In the past the property market has proved it could make or break the outcome of a Federal election. On this occasion both campaigns dangled plenty of housing affordability carrots before us, so whichever way the pendulum fell would result in some extra movement in the market.

Along with our first interest rate rise in more than a decade just weeks out from polling day, the lead-up was always going to make things a little uncertain for investors and prospective new home owners. But amid the prospect of further interest rate rises, neither party flagged any significant policy changes that would scare off sellers or buyers.

There was no mention of capital gains tax reforms or negative gearing bans, with both the Liberal Coalition and Labor more focussed on housing affordability and getting more Australians into their own homes.

Labor promises included a share equity initiative which would give eligible applicants a Commonwealth contribution of up to 40 per cent of the purchase price of a new home, and up to 30 per cent for an established home.

Eligible Australians are those with a taxable income of up to $90,000 for individuals and up to $120,000 for couples who don’t own other properties. And to qualify eligible homebuyers (capped at 10,000 per year) will have to have saved a deposit of 2% and qualify for a standard home loan to fund the remainder of the purchase price.

This would mean that for a homebuyer in Perth, buying at the maximum price cap of $550,000, the saving on a new home would be $220,000. 

If the new Labor government follows through with its other scheme to help 10,000 first-homebuyers a year in regional Australia, there could be some movement in WA’s regional centres and towns. Qualified prospective buyers will only need a 5 per cent deposit and won’t have to pay mortgage insurance. 

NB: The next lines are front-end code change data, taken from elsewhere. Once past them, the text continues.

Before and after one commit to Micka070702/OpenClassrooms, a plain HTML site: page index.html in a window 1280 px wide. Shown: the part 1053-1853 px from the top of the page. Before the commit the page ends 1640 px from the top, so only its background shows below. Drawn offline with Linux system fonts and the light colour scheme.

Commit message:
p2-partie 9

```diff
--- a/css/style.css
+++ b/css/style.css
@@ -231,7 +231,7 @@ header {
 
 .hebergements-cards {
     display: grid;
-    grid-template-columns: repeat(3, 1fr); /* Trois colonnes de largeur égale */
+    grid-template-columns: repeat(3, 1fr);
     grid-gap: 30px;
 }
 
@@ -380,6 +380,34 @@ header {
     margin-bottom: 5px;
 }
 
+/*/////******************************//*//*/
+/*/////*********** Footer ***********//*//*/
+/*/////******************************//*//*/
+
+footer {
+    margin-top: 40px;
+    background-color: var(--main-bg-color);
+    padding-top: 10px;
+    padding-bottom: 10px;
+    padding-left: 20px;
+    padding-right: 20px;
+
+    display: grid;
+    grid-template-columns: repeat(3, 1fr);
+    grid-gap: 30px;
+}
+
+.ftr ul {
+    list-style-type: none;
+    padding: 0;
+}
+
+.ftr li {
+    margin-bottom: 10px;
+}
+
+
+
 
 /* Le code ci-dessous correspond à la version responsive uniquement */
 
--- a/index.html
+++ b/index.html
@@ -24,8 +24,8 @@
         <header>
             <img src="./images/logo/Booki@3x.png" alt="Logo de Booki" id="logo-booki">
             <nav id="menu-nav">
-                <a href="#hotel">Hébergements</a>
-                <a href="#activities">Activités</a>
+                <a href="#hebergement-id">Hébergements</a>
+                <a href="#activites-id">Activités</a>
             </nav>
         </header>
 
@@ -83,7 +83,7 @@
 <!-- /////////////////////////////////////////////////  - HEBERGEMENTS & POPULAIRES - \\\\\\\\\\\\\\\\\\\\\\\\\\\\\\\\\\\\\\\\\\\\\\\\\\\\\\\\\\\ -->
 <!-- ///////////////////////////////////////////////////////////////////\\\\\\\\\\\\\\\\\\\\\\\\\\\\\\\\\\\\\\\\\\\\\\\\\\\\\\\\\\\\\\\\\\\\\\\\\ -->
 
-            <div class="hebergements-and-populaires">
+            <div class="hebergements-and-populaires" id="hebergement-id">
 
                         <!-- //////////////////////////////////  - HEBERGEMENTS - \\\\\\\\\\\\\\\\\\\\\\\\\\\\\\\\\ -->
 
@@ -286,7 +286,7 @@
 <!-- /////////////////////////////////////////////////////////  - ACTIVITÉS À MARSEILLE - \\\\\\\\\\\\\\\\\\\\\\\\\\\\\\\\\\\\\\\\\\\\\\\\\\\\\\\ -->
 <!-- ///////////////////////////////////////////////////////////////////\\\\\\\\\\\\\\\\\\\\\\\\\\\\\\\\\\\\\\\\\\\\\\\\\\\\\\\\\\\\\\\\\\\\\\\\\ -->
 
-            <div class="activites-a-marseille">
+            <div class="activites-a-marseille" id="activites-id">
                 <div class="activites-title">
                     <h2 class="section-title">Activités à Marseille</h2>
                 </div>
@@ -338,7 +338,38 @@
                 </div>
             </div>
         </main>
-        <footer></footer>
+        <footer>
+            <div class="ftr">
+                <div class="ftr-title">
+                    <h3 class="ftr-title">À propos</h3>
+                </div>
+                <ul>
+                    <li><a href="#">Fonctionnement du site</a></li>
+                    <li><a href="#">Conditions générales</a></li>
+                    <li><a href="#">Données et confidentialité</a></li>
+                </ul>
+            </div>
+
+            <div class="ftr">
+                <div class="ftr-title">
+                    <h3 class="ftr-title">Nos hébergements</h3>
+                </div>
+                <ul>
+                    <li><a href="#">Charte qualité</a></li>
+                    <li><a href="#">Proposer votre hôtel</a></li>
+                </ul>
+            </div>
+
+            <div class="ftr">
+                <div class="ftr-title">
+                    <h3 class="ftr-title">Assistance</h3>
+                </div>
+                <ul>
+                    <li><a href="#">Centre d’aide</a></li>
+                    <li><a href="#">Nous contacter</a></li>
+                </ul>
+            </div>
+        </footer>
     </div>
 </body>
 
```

Eligible participants in this regional scheme must have lived in the region for at least 12 months and have to have a taxable income of up to $125,000 per year for singles and $200,000 a year for couples. Existing houses, townhouses, and units will be part of the proposed scheme, along with house-and-land packages, off-the-plan apartments, and land with a contract to build.  

Incentives are all well and good, but priority for our new PM will be to maintain control of rising interest rates and the cost of living. Keeping house prices strong is key to this.